Tag Archive: secondhand noise

It is a matter of life or death

by Daniel Fink, MD, Chair, The Quiet Coalition

This piece from Business Standard states that secondhand noise is a problem but isn’t a matter of life or death.

That may be the only statement I disagree with in it.

The hearing sense evolved from a primitive vibration sense that single cell organisms used to find food or to avoid being eaten. Exquisitely sensitive hearing was important to survival. Other than a few marine mammals that can close their ears, mammals including humans evolved no protection against loud noise.

In the 1980s research in animal models and in humans showed that noise has major involuntary physiological stress impacts on mammals, including humans, such as faster heart rate, high blood pressure, and increases in stress hormone levels.

More recent epidemiology studies, using advanced statistical techniques and the processing power of modern computers, shows that noise causes hypertension, diabetes, heart disease, stroke, and increased death rates. This is not new information and it is not a secret. The scientifically inclined may want to read these two excellent review articles on environmental noise pollution in the U.S. and auditory and non-auditory effects of noise on health. These health impacts are small for each person exposed to excess noise, but have a large population health impact because of the hundreds of millions–if not billions–of people affected.

It’s long past time for the public to demand quieter cars, trucks, buses, airplanes, and trains, and for those sworn to protect the public–elected officials and public health authorities–to take action to make the world quiet.

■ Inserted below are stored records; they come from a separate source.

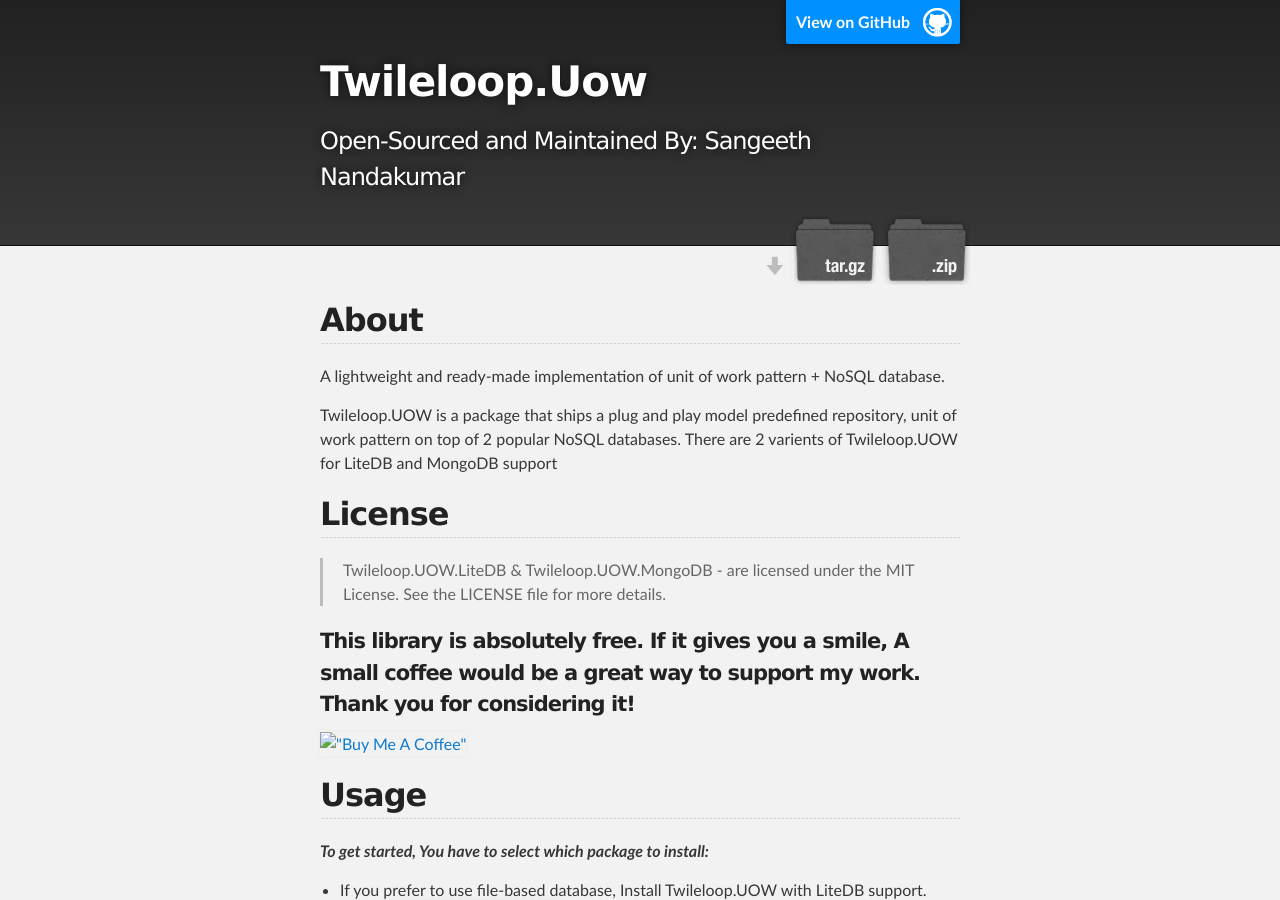
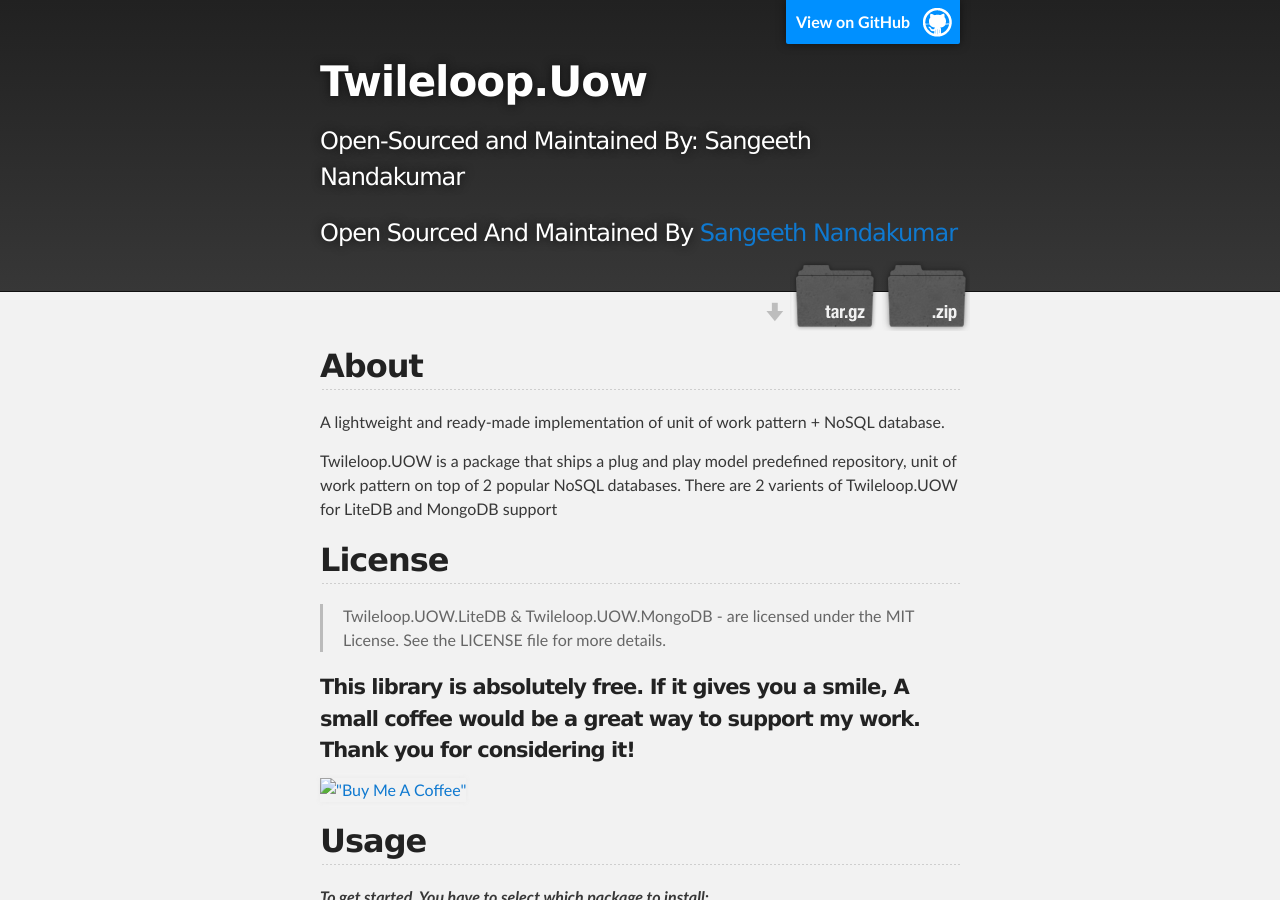
Before and after one commit to sangeethnandakumar/Twileloop.UOW, a Jekyll site: the page built from doc/index.md, in a window 1280 px wide and 900 px high. Built offline with Jekyll 4.4.1, drawn with Linux system fonts in a browser that asks for light colours; our own code applies the rules of GitHub Pages for plain Markdown files.

Commit message:
Update default.html

```diff
--- a/doc/_layouts/default.html
+++ b/doc/_layouts/default.html
@@ -22,6 +22,7 @@
 
           <h1 id="project_title">{{ site.title | default: site.github.repository_name }}</h1>
           <h2 id="project_tagline">{{ site.description | default: site.github.project_tagline }}</h2>
+          <h3 id="project_tagline">Open Sourced And Maintained By <a href="https://github.com/sangeethnandakumar">Sangeeth Nandakumar</a></h3>
 
           {% if site.show_downloads %}
             <section id="downloads">
```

After all, it’s still national policy (in the Noise Control Act of 1972) to promote an environment for all Americans free from noise that jeopardizes their health and well-being.

Dr. Daniel Fink is a leading noise activist based in the Los Angeles area. He is the founding chair of The Quiet Coalition, an organization of science, health, and legal professionals concerned about the impacts of noise on health, environment, learning, productivity, and quality of life in America. Dr Fink also is the interim chair of Quiet Communities’ Health Advisory Council, and he served on the board of the American Tinnitus Association from 2015-2018.

The “new secondhand smoke”

Photo credit: Kris Arnold licensed under CC BY-SA 2.0

Mindy Fetterman, Governing.com, writes about what cities and states are doing to cut noise. The short answer is “not enough.” But at least they are starting to address noise, as cities go after the low hanging fruit, like helicopters and leaf blowers.

So click the link and see if your city is doing anything to address noise.  And for those who think noise is a mere annoyance, consider the comments of Rick Neitzel, Ph.D., director of environmental health policy at the University of Michigan in Ann Arbor, and a co-founder of The Quiet Coalition, who said:

“The consensus is that if we can keep noise below 70 decibels on average, that would eliminate hearing loss,” Neitzel said. “But the problem is that if noise is more than 50 decibels, there’s an increased risk of heart attack and hypertension,” he said. “Noise at 70 decibels is not safe.”

New Umbrella Organization Takes Aim at Noise

On October 1, 2016, members of nine scientific, medical, and legal organizations launched a national umbrella anti-noise group, The Quiet Coalition (TQC), hosted by the nonprofit organization Quiet Communities, to advocate for a quieter world. TQC brings together a diverse group of organizations and individuals, each with a unique focus or interest, in the fight against noise. It brings medical, scientific, legal, and other specialized knowledge to the public policy process to advocate for all Americans to make our world quieter, more sustainable, and livable. On December 7th, TQC’s website went live.

TQC recognizes that noise is like secondhand smoke, in that it is both a nuisance and a health hazard. Both environmental noise and secondhand smoke involuntarily expose large segments of the public to harmful conditions, increasing their risk of disease.  And decades of research show conclusively that excessive environmental noise adversely affects health, learning, productivity, and the environment.

Why have decision makers been so slow to regulate noise? According to a newly published editorial in the American Journal of Public Health by Daniel Fink, MD, Founding Chair of the TQC, the answer lies in public policy.  “Although noise was known to be a health hazard, it was treated as an environmental pollutant…with federal noise control activities assigned to the EPA.” These noise control activities were never adequately funded or supported, and federal and local health agencies were left with no meaningful responsibility. As a result, the issue has remained under the radar. TQC intends to change this now.

“The scientific evidence is incontrovertible: noise causes hearing loss and other health problems. We have a responsibility to speak up just as experts did when the dangers of smoking became known,” says Fink. Fink adds that “through recent discoveries, the mechanisms by which noise damages auditory cells, the nervous system, and the cardiovascular system are becoming clear.”  TQC Program Director Jamie Banks, PhD, notes that “[p]ublic health policy to protect the nation’s health from environmental noise is long overdue,” and declares that, “[TQC] will provide decision makers with the scientific evidence needed to make informed policy decisions.”

To learn more about TQC and it’s mission to protect the public from noise, visit the TQC website.